─── The data

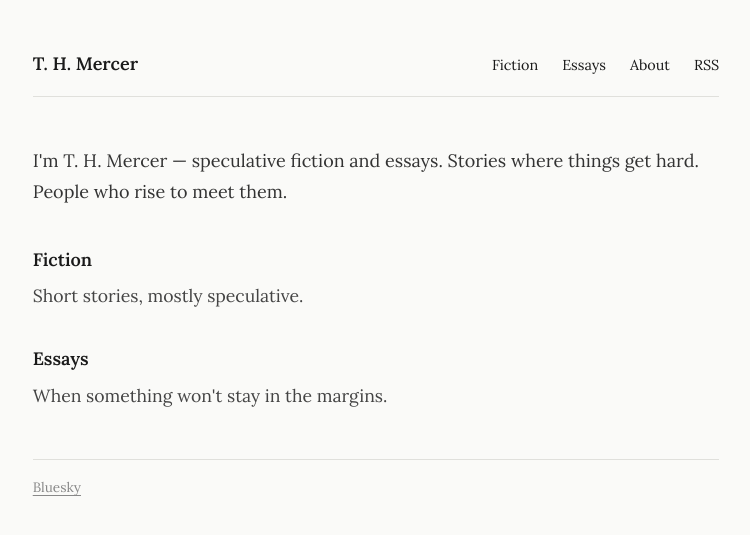
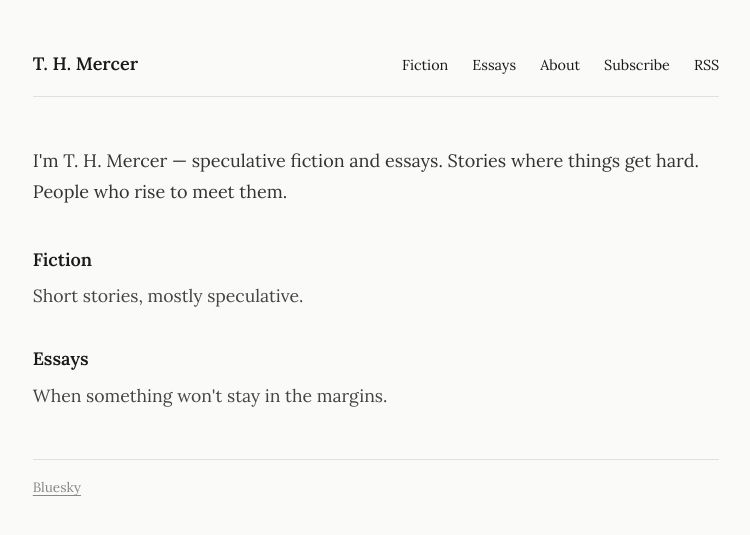
Before and after one commit to thmercer/thmercer.github.io, a Jekyll site: the page built from index.md, in a window 1280 px wide. Shown: the top 535 px of the page, without its empty margins (264-1014 px from the left). Built offline with Jekyll 4.4.1, drawn with Linux system fonts in a browser that asks for light colours.

Commit message:
Add 'Subscribe' link to the navigation in default layout for improved user engagement.

```diff
--- a/_layouts/default.html
+++ b/_layouts/default.html
@@ -20,6 +20,7 @@
       <a href="{{ '/fiction/' | relative_url }}"{% if page.url == '/fiction/' %} aria-current="page"{% endif %}>Fiction</a>
       <a href="{{ '/essays/' | relative_url }}"{% if page.url == '/essays/' %} aria-current="page"{% endif %}>Essays</a>
       <a href="{{ '/about/' | relative_url }}"{% if page.url == '/about/' %} aria-current="page"{% endif %}>About</a>
+      <a href="https://buttondown.com/thmercer" target="_blank" rel="noopener">Subscribe</a>
       <a href="{{ '/feed.xml' | relative_url }}">RSS</a>
     </nav>
   </header>
```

──────

Assignment
Output each line of the records exactly. Any picture is skipped.

Task output
Before and after one commit to thmercer/thmercer.github.io, a Jekyll site: the page built from index.md, in a window 1280 px wide. Shown: the top 535 px of the page, without its empty margins (264-1014 px from the left). Built offline with Jekyll 4.4.1, drawn with Linux system fonts in a browser that asks for light colours.

Commit message:
Add 'Subscribe' link to the navigation in default layout for improved user engagement.

```diff
--- a/_layouts/default.html
+++ b/_layouts/default.html
@@ -20,6 +20,7 @@
       <a href="{{ '/fiction/' | relative_url }}"{% if page.url == '/fiction/' %} aria-current="page"{% endif %}>Fiction</a>
       <a href="{{ '/essays/' | relative_url }}"{% if page.url == '/essays/' %} aria-current="page"{% endif %}>Essays</a>
       <a href="{{ '/about/' | relative_url }}"{% if page.url == '/about/' %} aria-current="page"{% endif %}>About</a>
+      <a href="https://buttondown.com/thmercer" target="_blank" rel="noopener">Subscribe</a>
       <a href="{{ '/feed.xml' | relative_url }}">RSS</a>
     </nav>
   </header>
```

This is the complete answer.